Elizabeth 'Bess' Perry

Elizabeth 'Bess' Perry

Contact Me

Assistant Professor
Department of Community Sustainability

Cellphone:
541-224-7639

Email:

Dr. Bess Perry (she/her/hers) is an Assistant Professor of Protected Areas and Natural Resources Recreation Management. She is an applied conservation social scientist who researches and teaches about parks and protected areas, outdoor recreation, and related tourism. Her work addresses vital issues for managers, visitors, and communities, such as relevance, sustainability, collaboration, inclusion, and scales of impact. She holds degrees in natural resources management and has an extensive work history in national and state parks.

Her work focuses primarily on enhancing park management, collaborations, and relevance. In particular, Bess examines how parks and outdoor recreation activities can build meaningful, sustainable stewardship connections with visitors, underrepresented groups, organizational partners, and local communities. Her research spans from parks to regions and often includes interdisciplinary and cross-scale contributions. She uses approaches sensitive to the questions at hand and is skilled at designing and implementing research that combines multiple methods.

Bess works with a variety of parks to help highlight their critical and unique contributions to sustainability. These include areas such as urban, cultural/heritage, marine, wildlife, partnership, and linear parks, as well as iconic and largely natural resource-based parks. This work also stretches into related recreation activities and community-focused programming. She typically works with conservation agencies, recreation organizations, and place and identity-based collaboratives on their pressing concerns. Bess draws from theoretical frameworks including those related to visitor use management, inclusion strategies, tourism and leisure, organizational behavior, and resilience.

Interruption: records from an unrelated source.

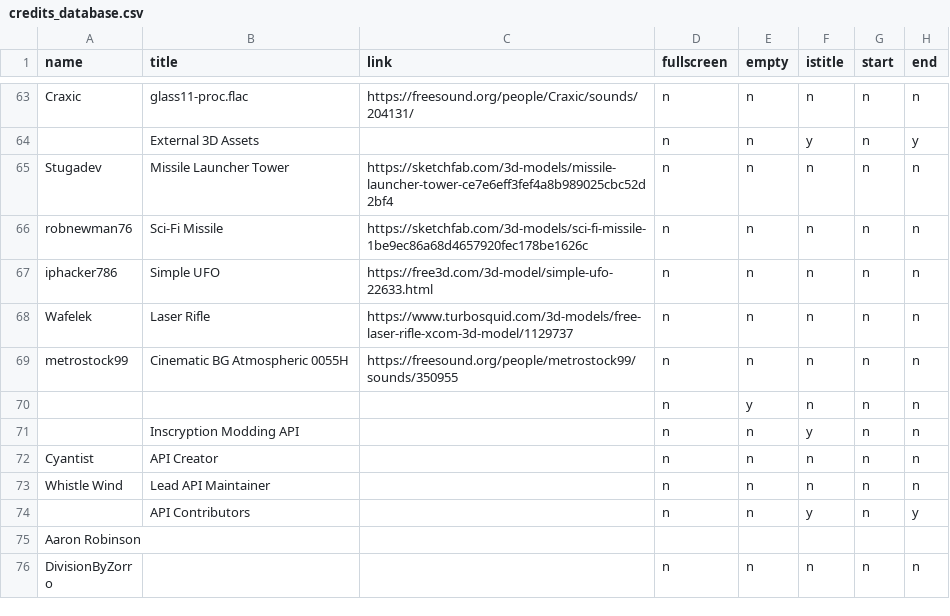
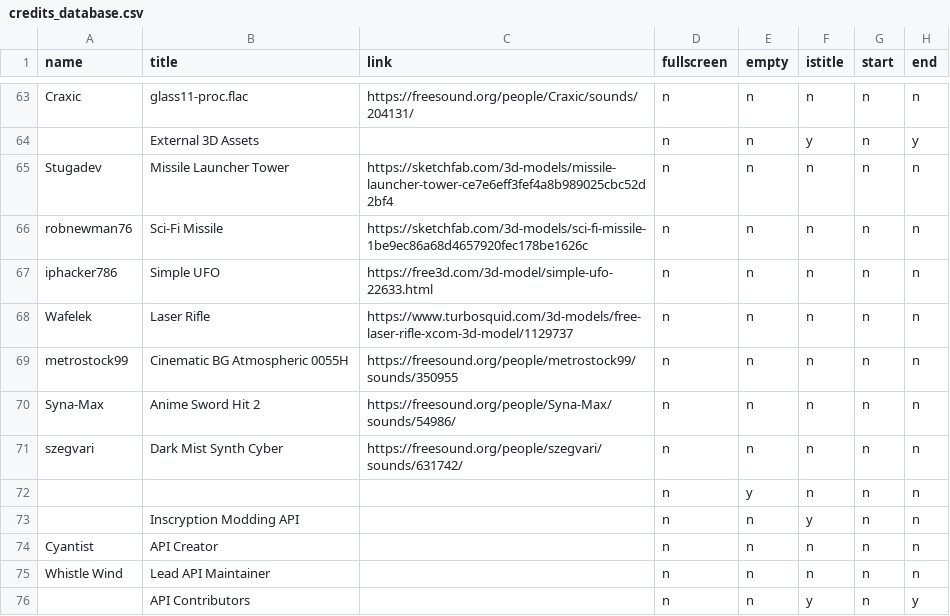
Before and after one commit to Cosmiscient/P03KayceeMod-Main, a CSV file: P03KayceeRun/data/credits_database.csv, drawn as a sheet; only a part is shown, gaps mark what is left out; the shorter side is filled out with more unchanged rows.

```diff
--- a/P03KayceeRun/data/credits_database.csv
+++ b/P03KayceeRun/data/credits_database.csv
@@ -69,2 +69,4 @@ Wafelek,Laser Rifle,https://www.turbosquid.com/3d-models/free-laser-rifle-xcom-3
 metrostock99,Cinematic BG Atmospheric 0055H,https://freesound.org/people/metrostock99/sounds/350955,n,n,n,n,n
+Syna-Max,Anime Sword Hit 2,https://freesound.org/people/Syna-Max/sounds/54986/,n,n,n,n,n
+szegvari,Dark Mist Synth Cyber,https://freesound.org/people/szegvari/sounds/631742/,n,n,n,n,n
 ,,,n,y,n,n,n
```
Also changed, not shown: P03KayceeRun/data/dialogue_database.csv, 55 other files.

Project and publication details are found on Dr. Perry’s CV. Current/recent highlights include:

  • Public values about recreation on and management of Michigan’s DNR-Wildlife lands
  • Visitor use measurements and monitoring on Indiana’s DNR-Fish and Wildlife lands
  • Visitor perceptions about conditions and potential management at Joshua Tree National Park
  • Collaborative potential for developing locally-relevant park-based nature tourism in Oman
  • Visitor use management and planning in the National Capital Region’s national parks
  • Partnership landscape typologies for efficient strategic planning in Rock Creek Park
  • Veterans’ stewarding of U.S. public lands through employment, volunteering, and recreation
  • National Park Service urban collaborations and contributions in Detroit, Tucson, and Boston
  • Relevance and contributions of Saint-Gaudens National Historical Park to regional character
  • Climate change adaptations of snowmobilers and state park visitors in Vermont
  • Managerially-useful network analyses to examine partnership opportunities and leverage points
  • Automated conservation and recreation social science big data analyses
  • Cell phone location and social media content data integration into visitor use management

Bess holds a Ph.D. in Natural Resources (2018) from the University of Vermont, M.S. in Forest Ecosystems and Society (2013) from Oregon State University, and B.S. in Natural Resource Ecology – Conservation Biology (2004) from the University of Idaho. Prior to joining MSU, she was a Postdoctoral Research Fellow at Clemson University. Bess also has significant work experience in national and state parks across the U.S., which assists in considering how to increase the applied utility of parks and recreation social science.

Dr. Perry also enjoys teaching courses, mentoring students, and enthusiastically discussing all-things-parks-and-recreation. She welcomes inquiries from prospective graduate students and potential collaborators interested in these topics.

Courses taught:

  • CSUS 276 – Sustaining our National Park and Recreation Lands
  • CSUS 310 – History of Environmental Thought and Sustainability
  • CSUS 474 – Nature-based Tourism